I stopped short at David Carr's piece yesterday on the Palin marketing industry. His points on how this media celebrity can generate huge amounts of income from completely integrity-free media are, of course, well-taken. Palin has indeed cleaned up, thanks mainly to Roger Ailes and his fixation on ratings, and HarperCollins, whose soul was mortgaged years ago. She has a TV clip-show. She can read a Teleprompter well, which is about the only thing her college degree - sports journalism - qualified her for. She knows how to project cheeriness and peppiness and goshdarnit schtick. And all these have a place in the market and even in national discourse. No one would give a damn if the GOP hadn't decided to place this pageant-winner as a potential president in the last election; or if there weren't a real likelihood of her running for serious public office at the same level in 2012.

With any luck, the money will keep her from the Oval Office. But here's where I stopped dead in my tracks reading David's piece. This sentence:

I’m from Minnesota, which is sometimes considered the southernmost tip of Alaska, and her way of speaking in credulous golly-gee may have been off-putting to some, but there is a kind of authenticity there that no image handler could conjure.

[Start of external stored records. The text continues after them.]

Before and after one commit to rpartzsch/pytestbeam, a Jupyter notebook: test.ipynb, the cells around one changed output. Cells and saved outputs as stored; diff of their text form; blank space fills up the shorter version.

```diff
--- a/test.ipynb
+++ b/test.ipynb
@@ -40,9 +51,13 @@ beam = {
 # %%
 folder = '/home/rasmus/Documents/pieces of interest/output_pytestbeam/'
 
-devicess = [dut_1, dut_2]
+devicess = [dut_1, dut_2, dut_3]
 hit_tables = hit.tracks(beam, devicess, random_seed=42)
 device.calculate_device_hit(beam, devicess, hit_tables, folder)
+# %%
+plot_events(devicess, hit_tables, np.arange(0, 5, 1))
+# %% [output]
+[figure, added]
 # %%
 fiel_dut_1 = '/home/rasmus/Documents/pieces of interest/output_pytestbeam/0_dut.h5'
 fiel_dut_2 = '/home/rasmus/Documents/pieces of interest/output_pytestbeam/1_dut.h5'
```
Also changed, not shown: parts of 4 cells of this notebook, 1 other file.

Whatever else Palin is, she is not authentic.

Her flimsy record of public service has been festooned with so many lies and delusions and fantasies on her part it beggars belief. Her book is self-evidently the product of a dangerously delusional fanatic. She poses as a "real American" from the heartland, yet she has done everything in her power to escape that heartland and find refuge in celebrity. 

If anyone is phony in American culture, it is Palin. And those who profit off her. They have a right to do that, as she has a right to invent a past and an identity and a politics from minute to minute. But please drop the idea that she is authentic.

The only thing authentically American about her is her total lack of scruples in making a living. But she won't admit that either.

We want to hear what you think about this article. Submit a letter to the editor or write to letters@theatlantic.com.